Bill Gates told Wired that if he were a teenager today, he would be hacking biology. “If you want to change the world in some big way,” he says, “that’s where you should start—biological molecules.” In the 2017 audiobook BIOPUNK author Marcus Wohlsen, a senior technology writer at Wired magazine, explores the recent history and potential of biotechnology, both for good or ill. Subtitle is "Solving Biotech's Biggest Problems in Kitchens and Garages." The audiobook begins with showing how hacking biology by private tinkerers in garage labs may be the wave of the future. (The term “biopunk” elicits visions of punk bands cranking out original songs to stick it to traditional music, but in this case science.) The positive aspects include creating new cancer drugs which Big Pharma can’t do, with their “nuke it from orbit” approach and focus on profits. “A big drug company isn’t interested in tailored drugs for small niche markets” (ie. YOU.) “They want drugs that cover a wide range of cancer patients, and make the most profits.” Problem is, that wide range drug for anything from depression to diabetes can end up making you sick, or killing you with side effects. No cancer is like another, and yours may be unique to you. Wouldn’t you rather have a drug tailored for you, without the side effects which TV commercials always list because they are forced to by law…(”side effects may include vomiting, bleeding, loss of breath…” etc.) Only a biopunk geek has the incentive to work at a small scale. Marcus covers case studies, like the woman who created a genetics test in her apartment, a team that built an open-source DNA replicating machine, and a duo who started a drug company in their kitchen. Wow. Instead of cooking meth or trying to get on The Voice, maybe young people should switch to making legit drugs in their garages. The money is certainly there. Health care costs are “skyrocketing,” as they say. Wohlsen also discusses DIY bioterrorism, GMOs, and whether those fears are unfounded. Will an AI take over the world? How hard is it to engineer a living cell, and until scientists can do it, will real artificial consciousness ever be obtained? These are some of the questions covered in this interesting book.
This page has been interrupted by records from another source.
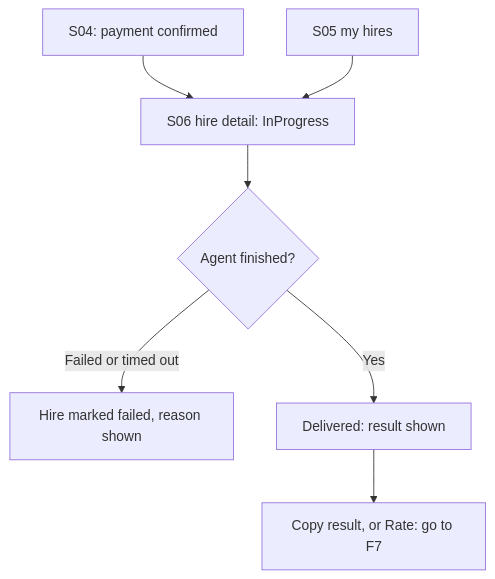
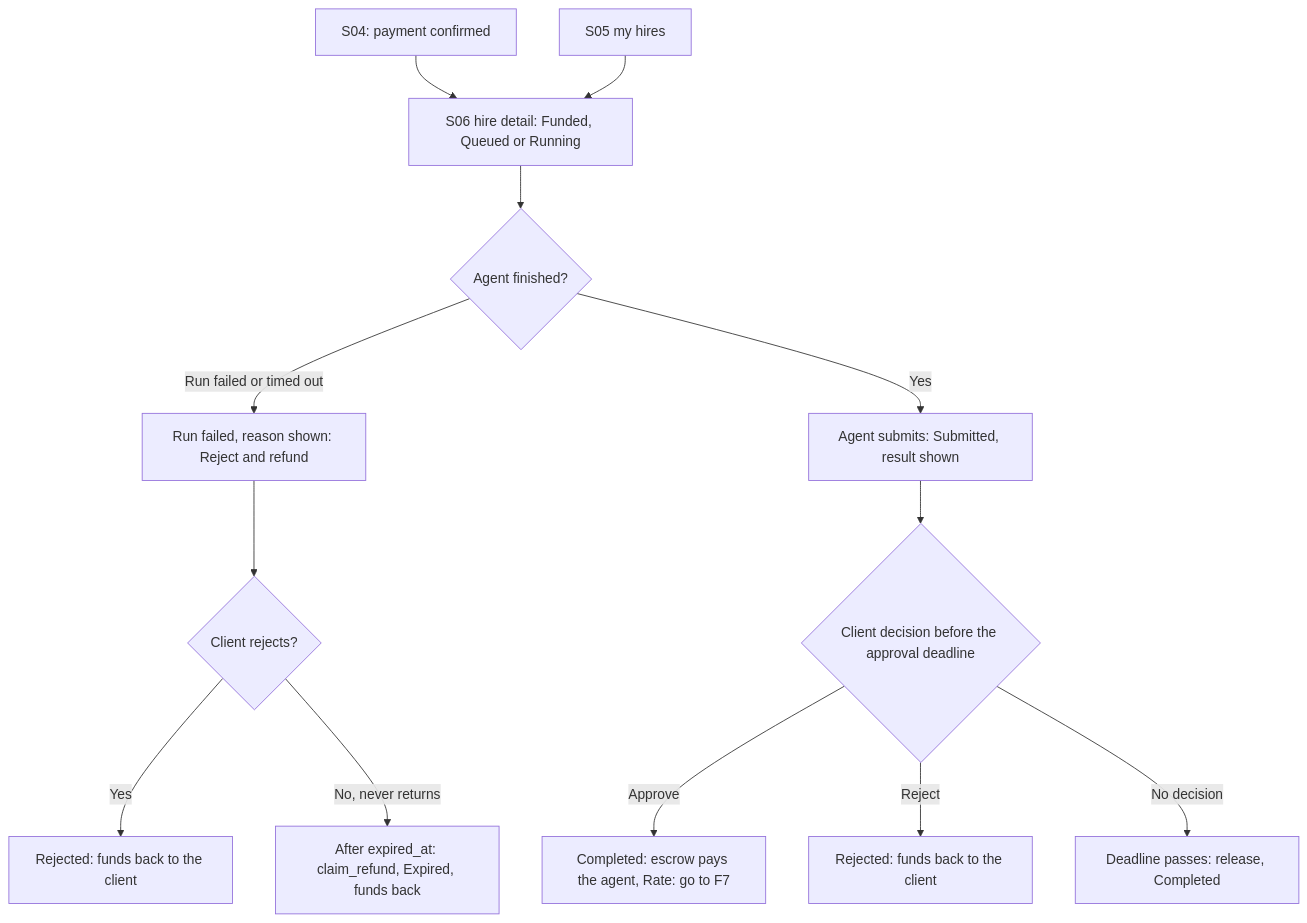
Before and after one commit to Zer0-Knowledge-Hack/puls3: the sixth of 7 diagrams in docs/blueprints/flows.md, drawn with Mermaid. The commit also changed other lines of this file, not shown here.

First line of the commit message:
docs(blueprints): align F5-F7 and demo paths with the ADR-0005 escrow (#140)

````diff
--- a/docs/blueprints/flows.md
+++ b/docs/blueprints/flows.md
@@ -171,9 +184,15 @@
 ```mermaid
 flowchart TD
-  A["S04: payment confirmed"] --> B["S06 hire detail: InProgress"]
+  A["S04: payment confirmed"] --> B["S06 hire detail: Funded, Queued or Running"]
   B --> C{"Agent finished?"}
-  C -- "Failed or timed out" --> C1["Hire marked failed, reason shown"]
-  C -- Yes --> D["Delivered: result shown"]
-  D --> E["Copy result, or Rate: go to F7"]
-  F["S05 my hires"] --> B
+  C -- "Run failed or timed out" --> C1["Run failed, reason shown: Reject and refund"]
+  C1 --> R1{"Client rejects?"}
+  R1 -- Yes --> R2["Rejected: funds back to the client"]
+  R1 -- "No, never returns" --> R3["After expired_at: claim_refund, Expired, funds back"]
+  C -- Yes --> D["Agent submits: Submitted, result shown"]
+  D --> E{"Client decision before the approval deadline"}
+  E -- Approve --> F["Completed: escrow pays the agent, Rate: go to F7"]
+  E -- Reject --> G["Rejected: funds back to the client"]
+  E -- "No decision" --> H["Deadline passes: release, Completed"]
+  S["S05 my hires"] --> B
 ```
````
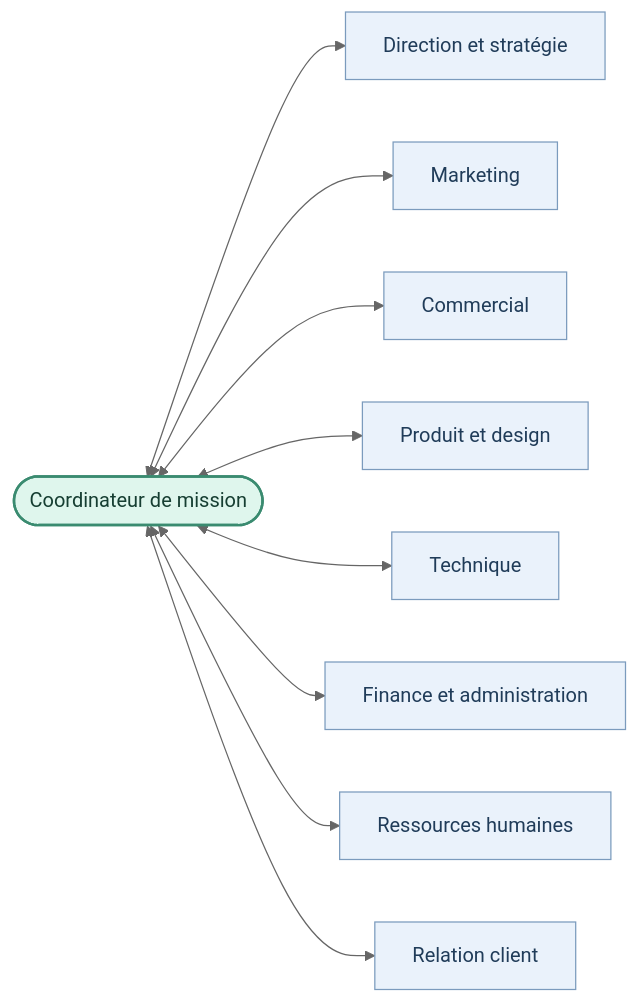
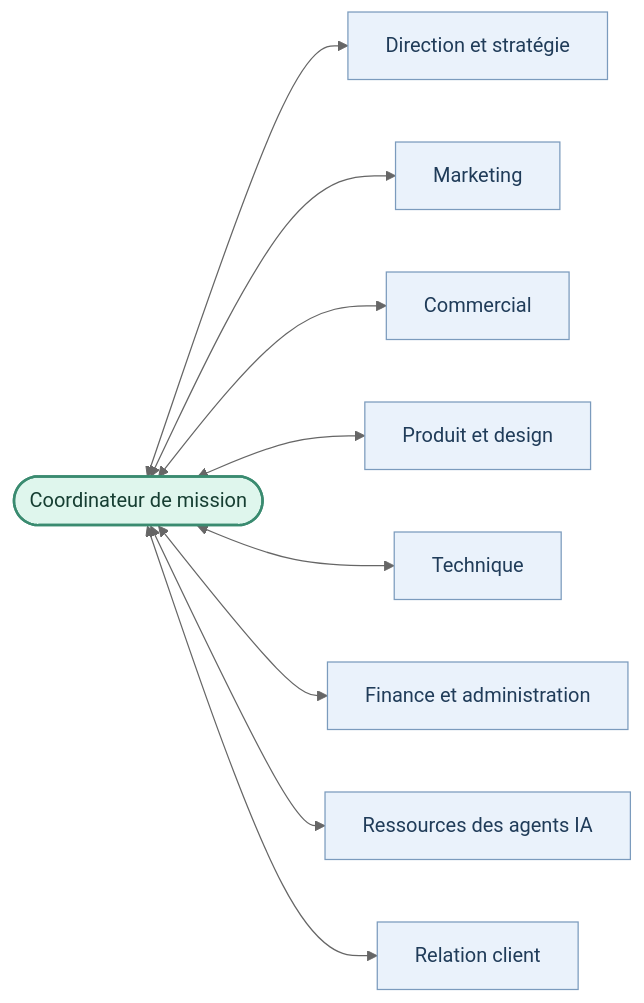
One commit to AjinthAT/orka-skill changed the second of 3 diagrams in README.fr.md. Above: the diagram before and after it, drawn with Mermaid (neutral theme). The commit also changed other lines of this file and 17 other files, not shown here.

````diff
--- a/README.fr.md
+++ b/README.fr.md
@@ -88,17 +88,17 @@
 ```mermaid
 flowchart LR
     Coordinator(["Coordinateur de mission"]):::lead
     Coordinator <--> Strategy["Direction et stratégie"]:::team
     Coordinator <--> Marketing["Marketing"]:::team
     Coordinator <--> Sales["Commercial"]:::team
     Coordinator <--> Product["Produit et design"]:::team
     Coordinator <--> Engineering["Technique"]:::team
     Coordinator <--> Finance["Finance et administration"]:::team
-    Coordinator <--> HR["Ressources humaines"]:::team
+    Coordinator <--> HR["Ressources des agents IA"]:::team
     Coordinator <--> Customers["Relation client"]:::team
 
     classDef lead fill:#dff6ed,stroke:#3a8b70,color:#163e32,stroke-width:2px;
     classDef team fill:#eaf2fb,stroke:#7b9bbd,color:#203c59;
     classDef review fill:#fff3dc,stroke:#c49a4a,color:#644b1d;
     classDef output fill:#eef0f6,stroke:#939bb2,color:#343d55;
 ```
````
Narrator Paul Michael Garcia, an AudioFile Earphones Award winner and former company member of the Oregon Shakespeare Festival, received his classical training in theater from Southern Oregon University, where he worked as an actor, director, and designer.